Factor No. 5. Plaintiffs produced evidence at trial that showed that Defendants had marketed their products in the same retail stores as Plaintiffs’ and their licensees.

Factor No. 6. The Court again found that Plaintiffs had produced sufficient evidence as to the low degree of purchaser care. In fact, Defendants’ representatives testified that given the cost of their merchandise between $7 and $15, the products were not generally expensive and were typically “a good value” and “an impulse purchase.” Defendants could not dispute the well standing legal principle “that low prices imply correspondingly low consumer care” when purchasing a certain product.

Factor No. 7. Here, the Ninth Circuit clarified that Plaintiffs were not required to prove that the Defendants knew that their actions were unlawful but only that “they intended to `confuse’ consumers concerning the endorsement of their products”. To satisfy this burden, Plaintiffs offered evidence that demonstrated that Defendants’ t-shirts contained a nearly identical photograph of Bob Marley with similar Rastifarian green, yellow and red stripes on a black t-shirt. The Court held that a reasonable jury could “infer that [Defendants] sought to associate their product with Plaintiffs by intentionally creating similar merchandise.”

None of the parties addressed the eight factor of likelihood of expanding product line and so the Court turned to the additional factor as to the association between Bob Marley and the Plaintiffs. The Court found that there was sufficient link here because Bob Marley himself sold merchandise bearing his image during his lifetime and his successors had continued to do so after his passing. Furthermore, over the years, Plaintiffs have actively prosecuted similar claims of improper uses of Bob Marley’s likeness and there was testimony offered that even Defendants were aware that Hope Road and Zion held the license to Bob Marley’s image based on “market knowledge.” Thus, the Ninth Circuit concluded that the jury properly found that there was a likelihood of confusion as to Bob Marley’s “endorsement” of Defendants’ products.

Defendants also argued that the claim for a false endorsement should fail because Bob Marley’s image had not been used to endorse some other product. The Court rejected this argument and held that the use of Bob Marley’s image on Defendants’ product itself was sufficient to state a claim under the Lanham Act since it had been “used directly on the Defendants’ goods,” as required by section 1125(a).
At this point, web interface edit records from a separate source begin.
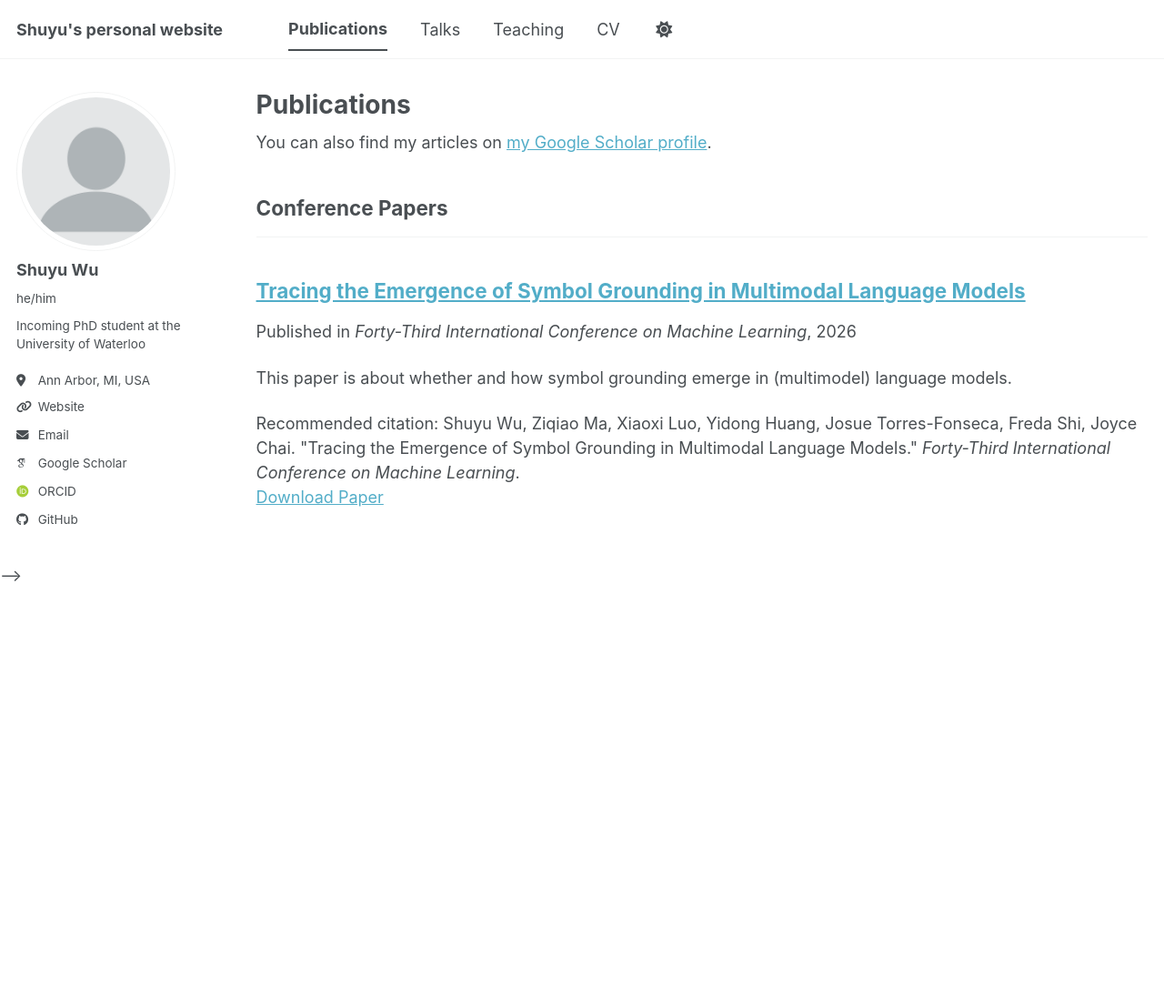
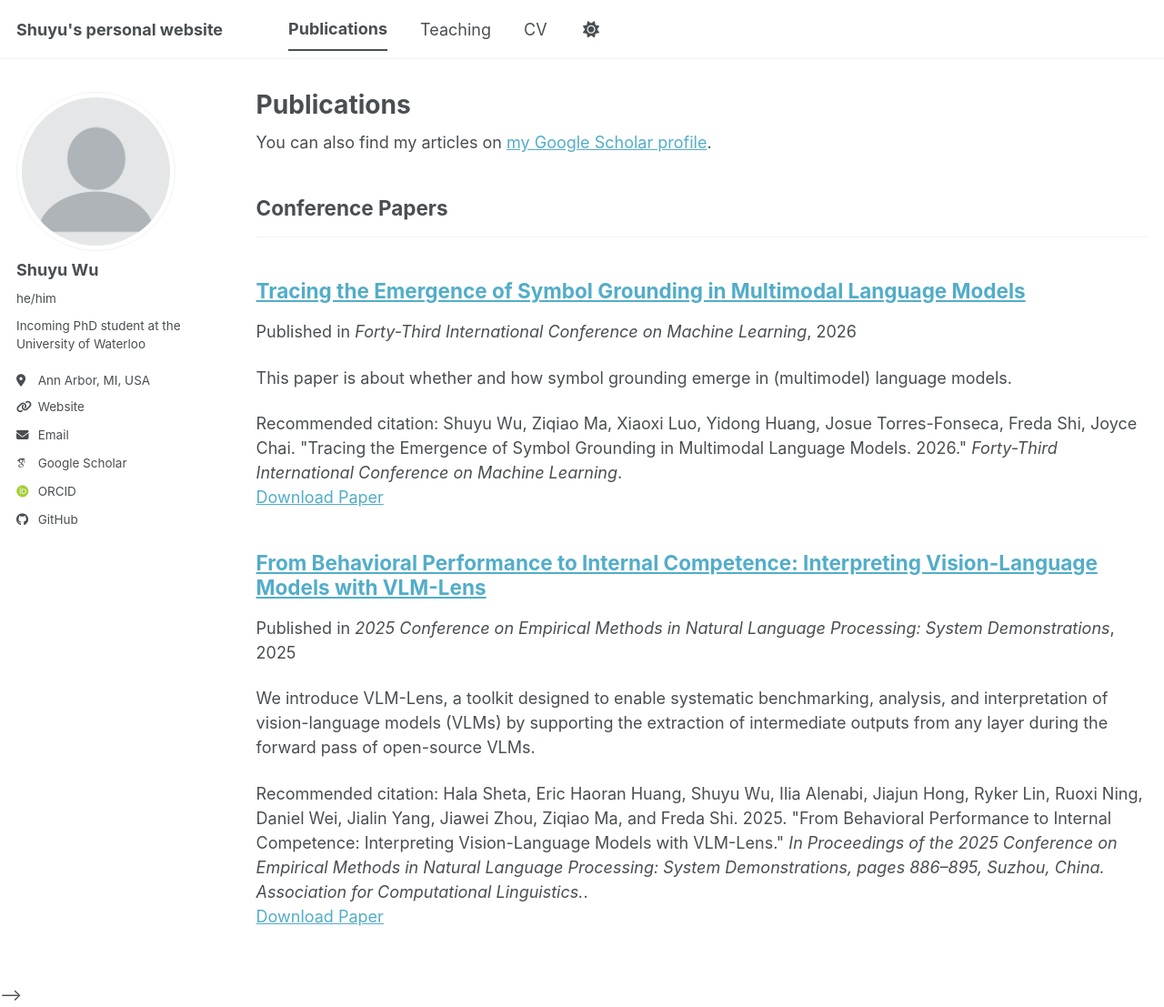
Before and after one commit to wonderwind271/wonderwind271.github.io, a Jekyll site: the page built from _pages/publications.html, in a window 1280 px wide and 1107 px high. Shown: the whole window at 91% size. Built offline with Jekyll 4.4.1, drawn with Linux system fonts in a browser that asks for light colours; some web fonts are replaced; a script bundle is joined from its source files by our own code; library files that are not in the unit come from our copies.

Commit message:
update publication

```diff
--- a/_data/navigation.yml
+++ b/_data/navigation.yml
@@ -11,8 +11,8 @@ main:
   - title: "Publications"
     url: /publications/
 
-  - title: "Talks"
-    url: /talks/
+  # - title: "Talks"
+  #   url: /talks/
 
   - title: "Teaching"
     url: /teaching/
--- /dev/null
+++ b/_publications/2025-09-06-vlm-lens.md
@@ -0,0 +1,13 @@
+---
+title: "From Behavioral Performance to Internal Competence: Interpreting Vision-Language Models with VLM-Lens"
+collection: publications
+category: conferences
+permalink: /publication/2025-09-06-vlm-lens
+excerpt: 'We introduce VLM-Lens, a toolkit designed to enable systematic benchmarking, analysis, and interpretation of vision-language models (VLMs) by supporting the extraction of intermediate outputs from any layer during the forward pass of open-source VLMs.'
+date: 2025-09-06
+venue: '2025 Conference on Empirical Methods in Natural Language Processing: System Demonstrations'
+paperurl: 'https://aclanthology.org/2025.emnlp-demos.68/'
+citation: 'Hala Sheta, Eric Haoran Huang, Shuyu Wu, Ilia Alenabi, Jiajun Hong, Ryker Lin, Ruoxi Ning, Daniel Wei, Jialin Yang, Jiawei Zhou, Ziqiao Ma, and Freda Shi. 2025. &quot;From Behavioral Performance to Internal Competence: Interpreting Vision-Language Models with VLM-Lens.&quot; <i>In Proceedings of the 2025 Conference on Empirical Methods in Natural Language Processing: System Demonstrations, pages 886–895, Suzhou, China. Association for Computational Linguistics.</i>.'
+---
+
+## From Behavioral Performance to Internal Competence: Interpreting Vision-Language Models with VLM-Lens
--- a/_publications/2026-04-30-EMG.md
+++ b/_publications/2026-04-30-EMG.md
@@ -7,7 +7,7 @@ excerpt: 'This paper is about whether and how symbol grounding emerge in (multim
 date: 2026-04-30
 venue: 'Forty-Third International Conference on Machine Learning'
 paperurl: 'https://wonderwind271.github.io/files/ICML_2026__Emergent_Grounding.pdf'
-citation: 'Shuyu Wu, Ziqiao Ma, Xiaoxi Luo, Yidong Huang, Josue Torres-Fonseca, Freda Shi, Joyce Chai. &quot;Tracing the Emergence of Symbol Grounding in Multimodal Language Models.&quot; <i>Forty-Third International Conference on Machine Learning</i>.'
+citation: 'Shuyu Wu, Ziqiao Ma, Xiaoxi Luo, Yidong Huang, Josue Torres-Fonseca, Freda Shi, Joyce Chai. &quot;Tracing the Emergence of Symbol Grounding in Multimodal Language Models. 2026.&quot; <i>Forty-Third International Conference on Machine Learning</i>.'
 ---
 
 ## Tracing the Emergence of Symbol Grounding in Multimodal Language Models
```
Finally, the Defendants argued that allowing Plaintiffs to prevail on their false endorsement claim under 15 USC §1125(a) would essentially create a “federal right of publicity.” The Ninth Circuit rejected this argument as well, recognizing that a claim under the Lanham Act for false endorsement was different than a state right of publicity claim because it added the additional element of likelihood of confusion. The Court found that the inclusion of this additional factor, coupled with the assumption as to Congress’ intent, led to the conclusion that a false endorsement claim under the Lanham Act was sufficiently different from and did not create a federal right of privacy claim.

One issue that permeates the Ninth Circuit’s opinion appears to be the fact that Defendants chose to waive or not pursue certain defenses as to Plaintiffs’ false endorsement claim. These included the aesthetic functionality defense as well as a defense under the Copyright Act that were not developed in the lower court. As a result, the Ninth Circuit was precluded from considering them and thus it is uncertain whether the assertion of these defenses would have led to a different result.